## Study material
□ □ □ □ □

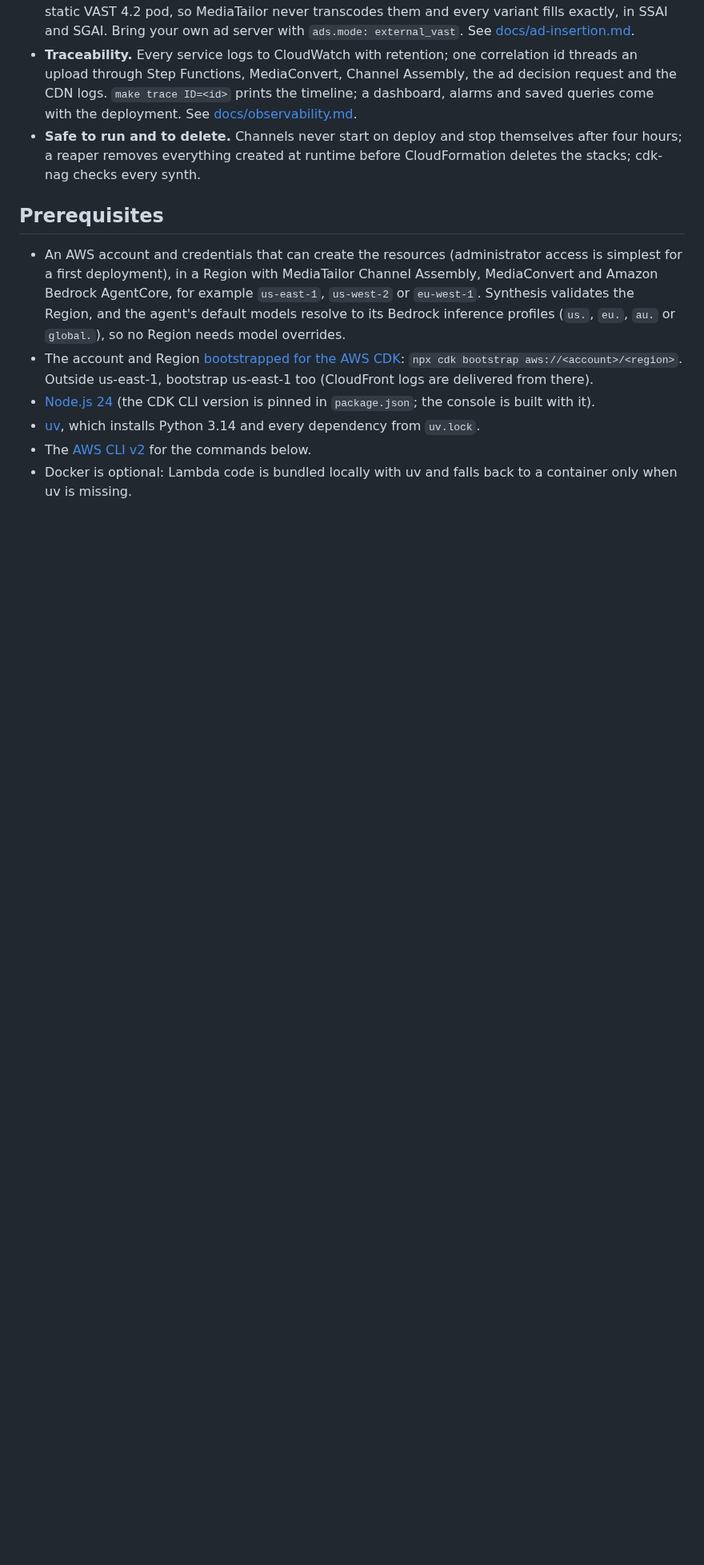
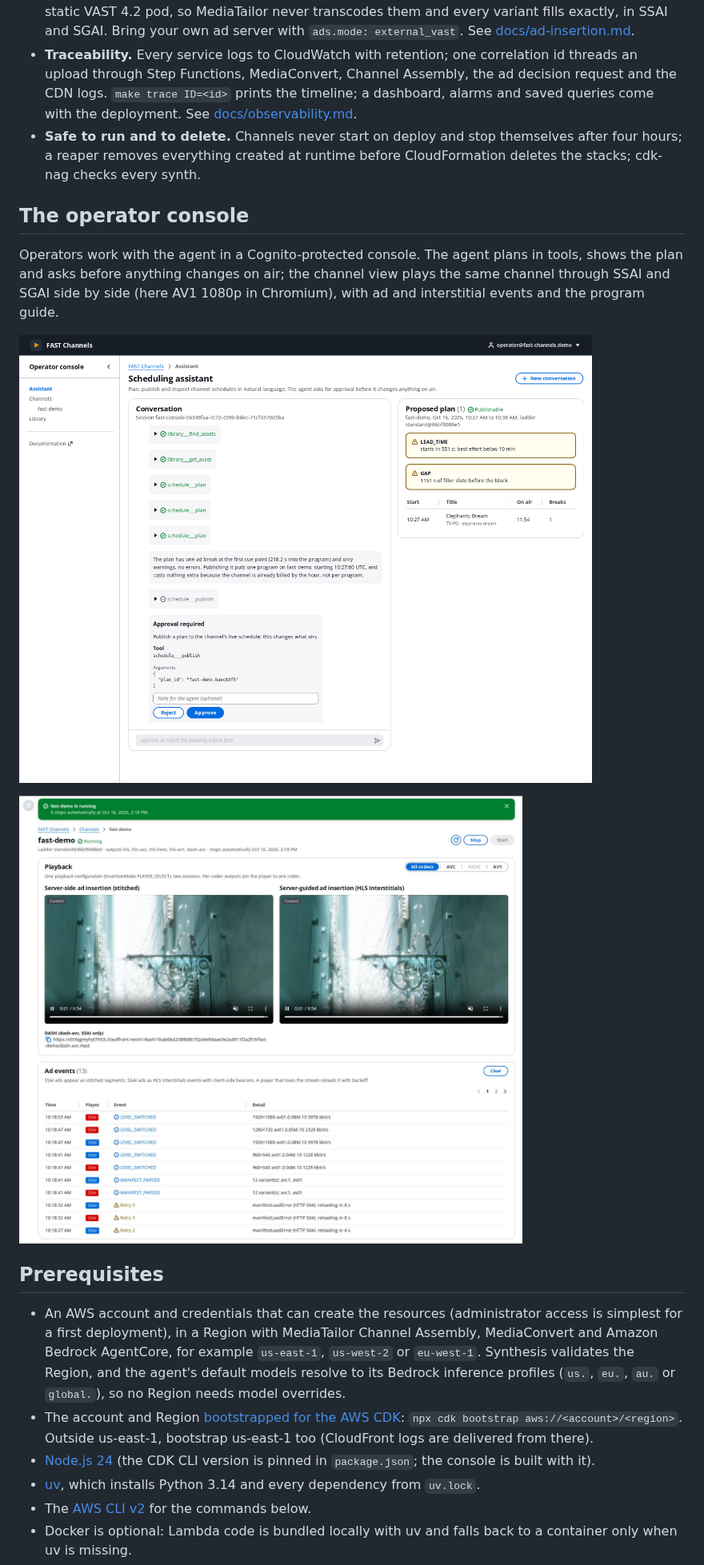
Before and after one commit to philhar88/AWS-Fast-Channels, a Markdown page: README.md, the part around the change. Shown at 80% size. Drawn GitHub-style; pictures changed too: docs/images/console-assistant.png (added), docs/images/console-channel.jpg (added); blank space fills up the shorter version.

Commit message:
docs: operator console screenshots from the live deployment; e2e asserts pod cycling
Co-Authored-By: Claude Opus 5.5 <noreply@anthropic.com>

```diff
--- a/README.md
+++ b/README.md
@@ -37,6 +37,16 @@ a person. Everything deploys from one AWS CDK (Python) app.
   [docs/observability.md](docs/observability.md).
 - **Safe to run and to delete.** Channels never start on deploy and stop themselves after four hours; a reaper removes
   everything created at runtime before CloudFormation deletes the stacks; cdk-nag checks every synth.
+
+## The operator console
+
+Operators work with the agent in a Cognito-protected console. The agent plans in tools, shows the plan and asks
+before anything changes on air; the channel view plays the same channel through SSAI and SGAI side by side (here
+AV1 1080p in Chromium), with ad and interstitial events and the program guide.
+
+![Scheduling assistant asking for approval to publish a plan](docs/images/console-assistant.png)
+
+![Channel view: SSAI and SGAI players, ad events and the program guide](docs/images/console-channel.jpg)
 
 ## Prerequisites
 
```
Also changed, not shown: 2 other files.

□ □ □ □ □

Read the data above and pull out each line that holds the string "after".

Before and after one commit to philhar88/AWS-Fast-Channels, a Markdown page: README.md, the part around the change. Shown at 80% size. Drawn GitHub-style; pictures changed too: docs/images/console-assistant.png (added), docs/images/console-channel.jpg (added); blank space fills up the shorter version.
 - **Safe to run and to delete.** Channels never start on deploy and stop themselves after four hours; a reaper removes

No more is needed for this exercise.